• [DATA EXTRACT]:
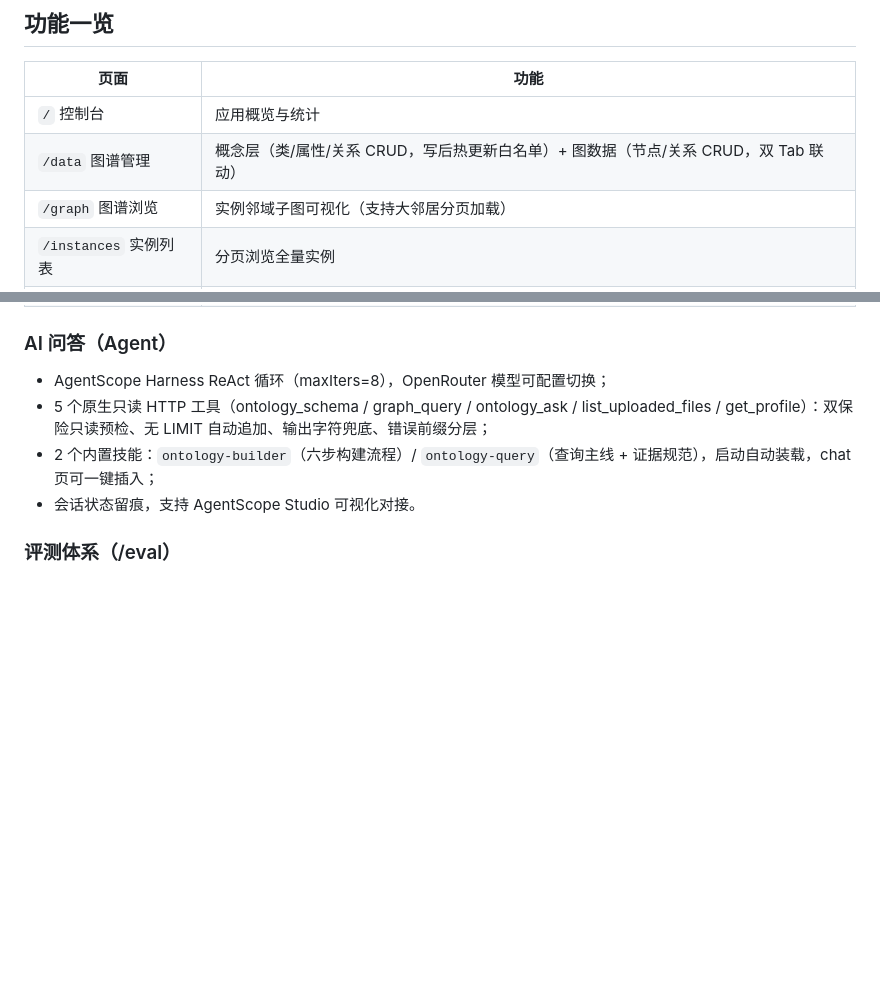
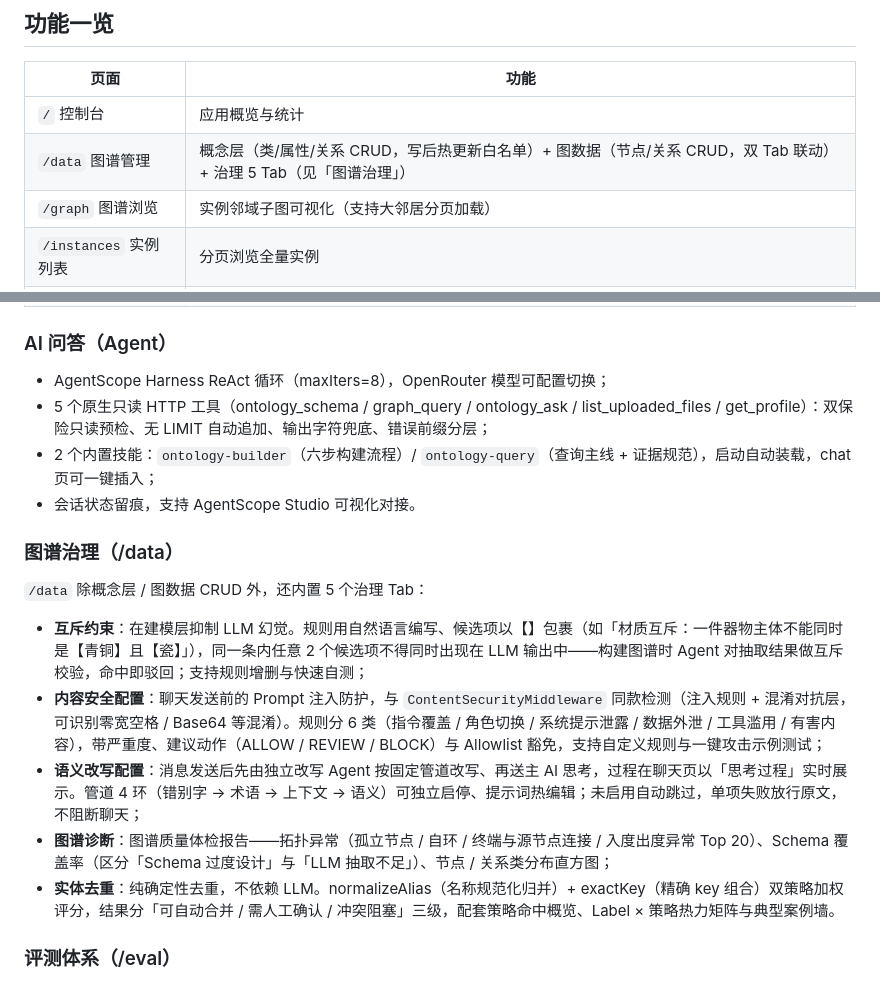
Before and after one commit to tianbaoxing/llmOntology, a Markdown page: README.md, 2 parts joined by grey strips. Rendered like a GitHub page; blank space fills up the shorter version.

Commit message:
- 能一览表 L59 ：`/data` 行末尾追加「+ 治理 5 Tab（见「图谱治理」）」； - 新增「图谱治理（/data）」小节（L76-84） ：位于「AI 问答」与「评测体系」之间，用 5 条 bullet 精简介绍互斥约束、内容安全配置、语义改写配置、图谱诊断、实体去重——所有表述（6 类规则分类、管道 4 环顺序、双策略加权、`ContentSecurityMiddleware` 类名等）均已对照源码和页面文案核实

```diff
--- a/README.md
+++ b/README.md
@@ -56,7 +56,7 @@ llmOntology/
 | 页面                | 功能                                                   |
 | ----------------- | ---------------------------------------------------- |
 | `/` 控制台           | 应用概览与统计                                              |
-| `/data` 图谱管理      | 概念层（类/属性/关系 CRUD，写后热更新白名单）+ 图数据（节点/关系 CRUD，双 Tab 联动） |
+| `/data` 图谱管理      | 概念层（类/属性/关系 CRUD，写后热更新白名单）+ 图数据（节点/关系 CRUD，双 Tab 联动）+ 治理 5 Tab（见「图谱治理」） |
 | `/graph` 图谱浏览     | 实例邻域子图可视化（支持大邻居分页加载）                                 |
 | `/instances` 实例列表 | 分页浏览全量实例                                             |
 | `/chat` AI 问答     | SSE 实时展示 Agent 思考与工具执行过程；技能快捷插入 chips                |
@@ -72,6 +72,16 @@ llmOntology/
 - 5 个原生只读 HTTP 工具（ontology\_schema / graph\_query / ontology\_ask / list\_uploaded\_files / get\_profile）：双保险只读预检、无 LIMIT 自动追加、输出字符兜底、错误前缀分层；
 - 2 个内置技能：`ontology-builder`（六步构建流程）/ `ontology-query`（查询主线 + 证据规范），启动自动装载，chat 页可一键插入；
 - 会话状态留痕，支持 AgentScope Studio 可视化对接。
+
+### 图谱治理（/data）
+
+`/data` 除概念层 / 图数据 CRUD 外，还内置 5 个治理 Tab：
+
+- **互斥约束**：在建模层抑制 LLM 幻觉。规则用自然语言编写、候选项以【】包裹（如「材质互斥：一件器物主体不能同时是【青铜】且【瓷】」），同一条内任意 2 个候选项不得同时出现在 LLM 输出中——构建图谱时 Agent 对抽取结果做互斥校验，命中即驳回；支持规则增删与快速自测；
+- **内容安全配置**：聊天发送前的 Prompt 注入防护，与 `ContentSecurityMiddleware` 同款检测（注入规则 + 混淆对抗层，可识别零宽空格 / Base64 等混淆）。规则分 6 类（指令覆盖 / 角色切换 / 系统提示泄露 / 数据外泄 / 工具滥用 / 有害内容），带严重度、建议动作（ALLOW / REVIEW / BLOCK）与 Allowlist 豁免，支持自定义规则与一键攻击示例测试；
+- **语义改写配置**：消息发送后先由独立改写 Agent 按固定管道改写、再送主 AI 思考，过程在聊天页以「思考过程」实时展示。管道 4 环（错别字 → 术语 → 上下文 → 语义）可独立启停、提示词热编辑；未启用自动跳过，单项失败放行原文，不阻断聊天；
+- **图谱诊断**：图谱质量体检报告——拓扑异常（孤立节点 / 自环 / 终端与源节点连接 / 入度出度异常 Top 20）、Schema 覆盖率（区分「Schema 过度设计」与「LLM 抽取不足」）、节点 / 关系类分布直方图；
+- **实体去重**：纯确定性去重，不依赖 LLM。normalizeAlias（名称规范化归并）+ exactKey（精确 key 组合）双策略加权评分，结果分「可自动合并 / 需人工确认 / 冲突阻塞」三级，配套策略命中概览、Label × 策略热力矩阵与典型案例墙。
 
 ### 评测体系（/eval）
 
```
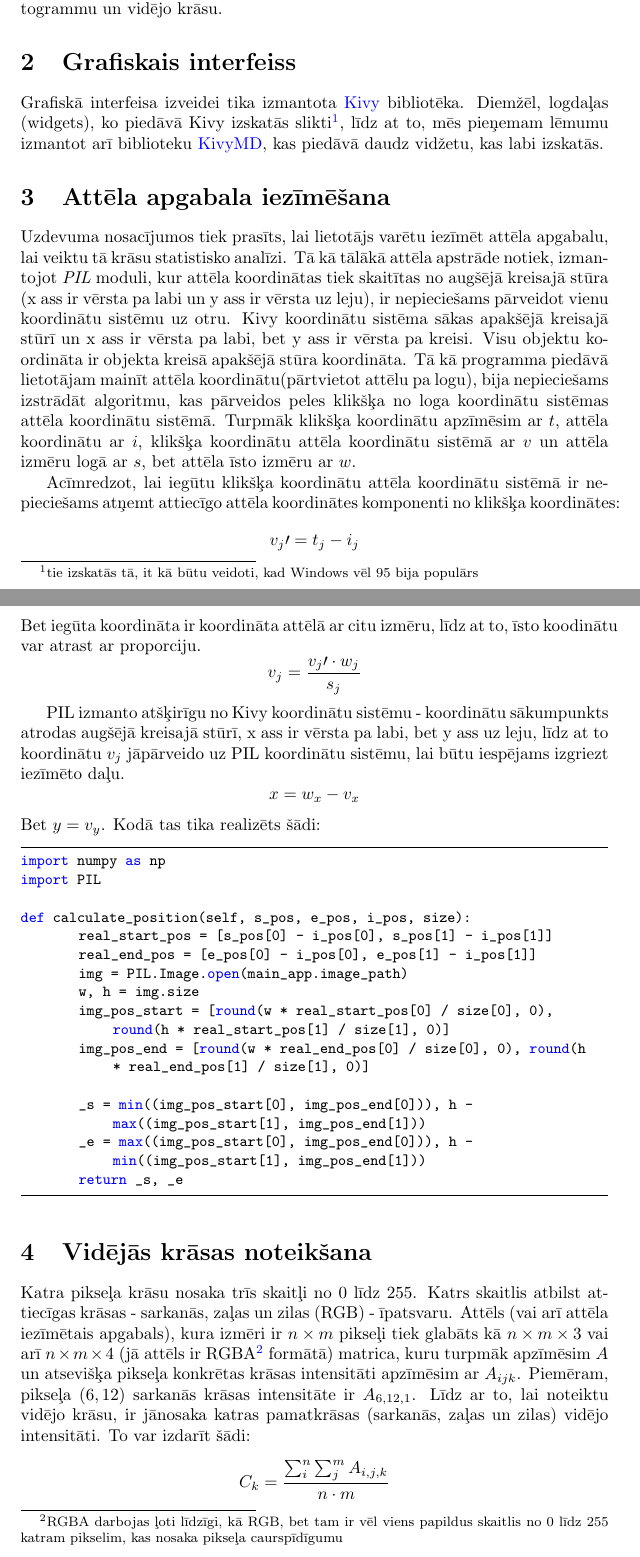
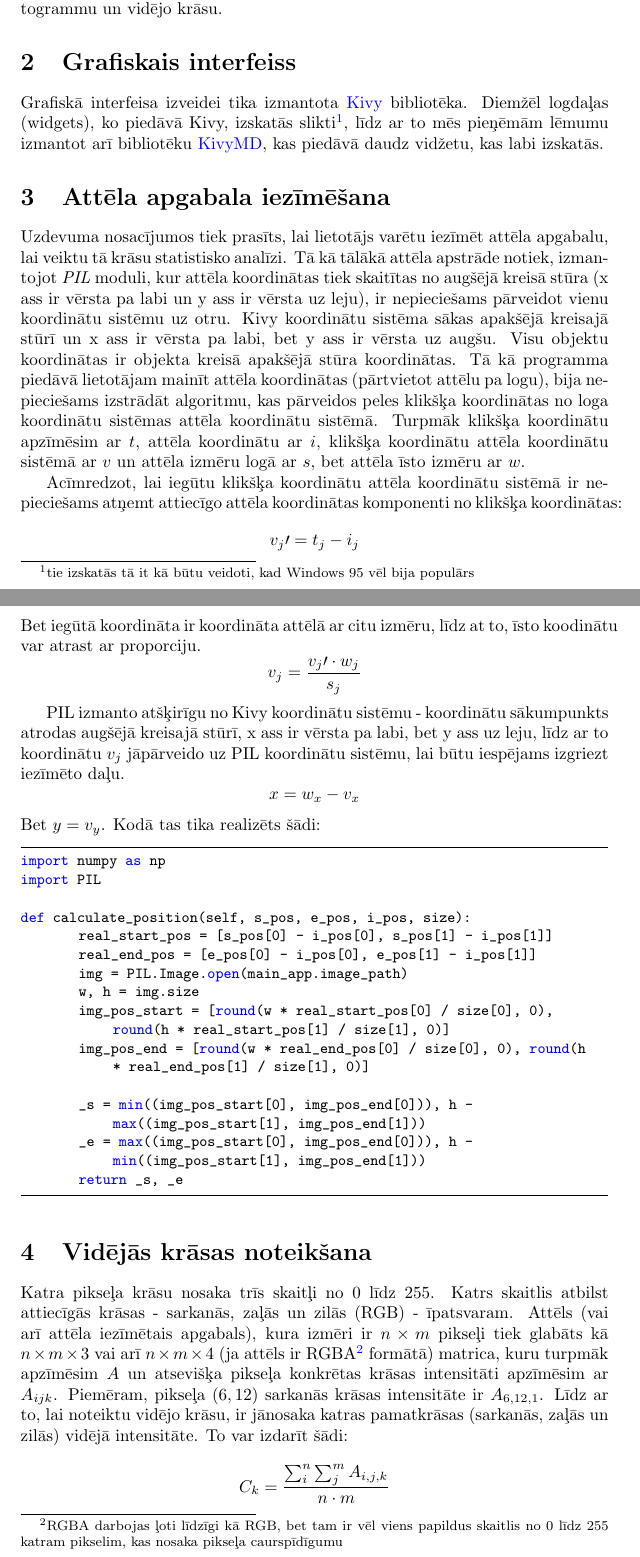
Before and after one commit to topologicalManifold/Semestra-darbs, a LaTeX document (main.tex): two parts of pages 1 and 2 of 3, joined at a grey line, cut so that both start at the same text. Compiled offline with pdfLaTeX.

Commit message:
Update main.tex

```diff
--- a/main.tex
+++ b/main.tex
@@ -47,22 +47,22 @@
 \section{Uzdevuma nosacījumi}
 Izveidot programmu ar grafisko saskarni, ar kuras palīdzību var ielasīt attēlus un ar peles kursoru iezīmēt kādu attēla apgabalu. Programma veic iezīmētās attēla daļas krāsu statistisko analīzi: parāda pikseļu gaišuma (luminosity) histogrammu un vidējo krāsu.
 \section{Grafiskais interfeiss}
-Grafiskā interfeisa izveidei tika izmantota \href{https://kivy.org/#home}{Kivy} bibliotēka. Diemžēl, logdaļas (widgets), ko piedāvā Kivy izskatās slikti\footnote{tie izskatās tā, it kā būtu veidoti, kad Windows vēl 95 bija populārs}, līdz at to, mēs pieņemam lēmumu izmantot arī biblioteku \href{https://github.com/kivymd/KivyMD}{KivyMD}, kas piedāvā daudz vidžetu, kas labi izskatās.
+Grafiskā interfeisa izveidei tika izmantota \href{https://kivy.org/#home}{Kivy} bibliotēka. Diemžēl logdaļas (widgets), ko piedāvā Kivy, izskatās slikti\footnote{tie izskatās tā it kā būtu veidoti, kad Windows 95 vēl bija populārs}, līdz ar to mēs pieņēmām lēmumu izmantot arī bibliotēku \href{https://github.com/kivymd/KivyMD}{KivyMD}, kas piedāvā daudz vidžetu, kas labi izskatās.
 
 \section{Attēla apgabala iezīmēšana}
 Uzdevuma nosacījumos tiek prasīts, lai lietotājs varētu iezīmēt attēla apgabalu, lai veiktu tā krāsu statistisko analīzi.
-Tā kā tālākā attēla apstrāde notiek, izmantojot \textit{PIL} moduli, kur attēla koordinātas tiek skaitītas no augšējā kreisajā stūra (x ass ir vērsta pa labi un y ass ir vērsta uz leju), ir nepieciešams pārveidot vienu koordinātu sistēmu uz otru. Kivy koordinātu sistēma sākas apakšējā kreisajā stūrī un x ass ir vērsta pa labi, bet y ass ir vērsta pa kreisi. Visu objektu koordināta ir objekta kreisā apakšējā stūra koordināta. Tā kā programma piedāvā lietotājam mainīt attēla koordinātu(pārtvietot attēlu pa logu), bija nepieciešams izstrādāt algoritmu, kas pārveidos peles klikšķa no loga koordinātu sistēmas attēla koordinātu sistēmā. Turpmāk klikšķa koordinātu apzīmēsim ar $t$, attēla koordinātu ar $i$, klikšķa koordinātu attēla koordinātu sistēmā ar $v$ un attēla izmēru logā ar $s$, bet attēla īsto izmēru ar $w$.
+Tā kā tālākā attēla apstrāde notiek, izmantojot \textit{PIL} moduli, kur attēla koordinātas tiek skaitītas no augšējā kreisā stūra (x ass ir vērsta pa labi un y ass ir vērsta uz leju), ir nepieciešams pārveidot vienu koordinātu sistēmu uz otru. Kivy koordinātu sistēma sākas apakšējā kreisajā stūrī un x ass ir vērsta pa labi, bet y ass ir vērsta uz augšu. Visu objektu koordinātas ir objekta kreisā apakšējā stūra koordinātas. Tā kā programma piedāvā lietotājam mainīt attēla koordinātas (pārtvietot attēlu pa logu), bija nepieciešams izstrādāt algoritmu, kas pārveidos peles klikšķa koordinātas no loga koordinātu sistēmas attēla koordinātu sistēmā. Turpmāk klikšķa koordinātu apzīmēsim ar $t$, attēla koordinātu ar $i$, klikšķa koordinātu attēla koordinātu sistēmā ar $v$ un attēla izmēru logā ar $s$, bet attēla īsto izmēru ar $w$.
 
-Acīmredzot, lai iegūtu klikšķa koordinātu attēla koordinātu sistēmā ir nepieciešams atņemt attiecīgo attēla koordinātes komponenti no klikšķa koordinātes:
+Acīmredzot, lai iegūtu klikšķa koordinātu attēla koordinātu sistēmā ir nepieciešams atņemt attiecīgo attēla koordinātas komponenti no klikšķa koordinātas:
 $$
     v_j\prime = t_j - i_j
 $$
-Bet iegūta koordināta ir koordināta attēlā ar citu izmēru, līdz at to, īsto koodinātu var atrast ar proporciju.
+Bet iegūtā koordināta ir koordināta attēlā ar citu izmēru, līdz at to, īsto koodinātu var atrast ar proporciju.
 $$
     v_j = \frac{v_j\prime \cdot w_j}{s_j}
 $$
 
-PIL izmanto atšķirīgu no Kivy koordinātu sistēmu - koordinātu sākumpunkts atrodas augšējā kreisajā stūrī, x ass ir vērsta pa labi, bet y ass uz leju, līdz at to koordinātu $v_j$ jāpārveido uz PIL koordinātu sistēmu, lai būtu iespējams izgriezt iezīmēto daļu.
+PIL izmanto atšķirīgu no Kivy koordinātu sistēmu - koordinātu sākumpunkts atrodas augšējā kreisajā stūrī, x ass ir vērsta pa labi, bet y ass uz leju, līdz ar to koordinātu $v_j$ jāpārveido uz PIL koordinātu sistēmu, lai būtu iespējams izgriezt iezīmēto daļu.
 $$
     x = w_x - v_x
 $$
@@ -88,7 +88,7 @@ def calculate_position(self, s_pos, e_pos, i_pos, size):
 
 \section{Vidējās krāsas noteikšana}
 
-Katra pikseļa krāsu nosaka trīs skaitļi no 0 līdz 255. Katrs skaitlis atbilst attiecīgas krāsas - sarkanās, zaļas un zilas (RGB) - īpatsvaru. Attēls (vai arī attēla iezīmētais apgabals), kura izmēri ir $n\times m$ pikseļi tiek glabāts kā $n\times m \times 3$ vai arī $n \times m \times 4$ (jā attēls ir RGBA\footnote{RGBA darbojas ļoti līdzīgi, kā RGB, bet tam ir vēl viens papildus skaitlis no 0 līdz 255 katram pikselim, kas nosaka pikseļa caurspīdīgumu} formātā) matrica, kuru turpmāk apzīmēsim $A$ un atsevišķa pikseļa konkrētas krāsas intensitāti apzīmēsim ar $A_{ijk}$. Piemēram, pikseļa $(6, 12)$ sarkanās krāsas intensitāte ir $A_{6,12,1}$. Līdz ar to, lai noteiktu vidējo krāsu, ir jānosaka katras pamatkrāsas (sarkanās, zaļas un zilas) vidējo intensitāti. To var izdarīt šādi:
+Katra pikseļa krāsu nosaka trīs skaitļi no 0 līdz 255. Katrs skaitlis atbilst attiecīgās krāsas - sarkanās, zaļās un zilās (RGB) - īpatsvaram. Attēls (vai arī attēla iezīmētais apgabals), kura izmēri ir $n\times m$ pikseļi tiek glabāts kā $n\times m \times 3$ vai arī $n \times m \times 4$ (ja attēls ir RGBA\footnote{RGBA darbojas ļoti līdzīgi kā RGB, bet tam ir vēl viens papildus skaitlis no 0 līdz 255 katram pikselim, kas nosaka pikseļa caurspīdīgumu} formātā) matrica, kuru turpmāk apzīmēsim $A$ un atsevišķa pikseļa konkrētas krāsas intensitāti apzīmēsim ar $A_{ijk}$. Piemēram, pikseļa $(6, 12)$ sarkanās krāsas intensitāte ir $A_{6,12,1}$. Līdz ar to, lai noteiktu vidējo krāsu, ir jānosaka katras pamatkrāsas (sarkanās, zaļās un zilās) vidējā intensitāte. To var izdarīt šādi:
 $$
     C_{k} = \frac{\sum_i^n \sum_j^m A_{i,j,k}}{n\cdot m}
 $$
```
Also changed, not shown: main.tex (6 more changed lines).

• [PROBLEM TO WORK ON]:
Whenever a line of the data includes the word "section", show that line in full.

• [SOLUTION BELOW]:
 \section{Uzdevuma nosacījumi}
 \section{Grafiskais interfeiss}
 \section{Attēla apgabala iezīmēšana}
 \section{Vidējās krāsas noteikšana}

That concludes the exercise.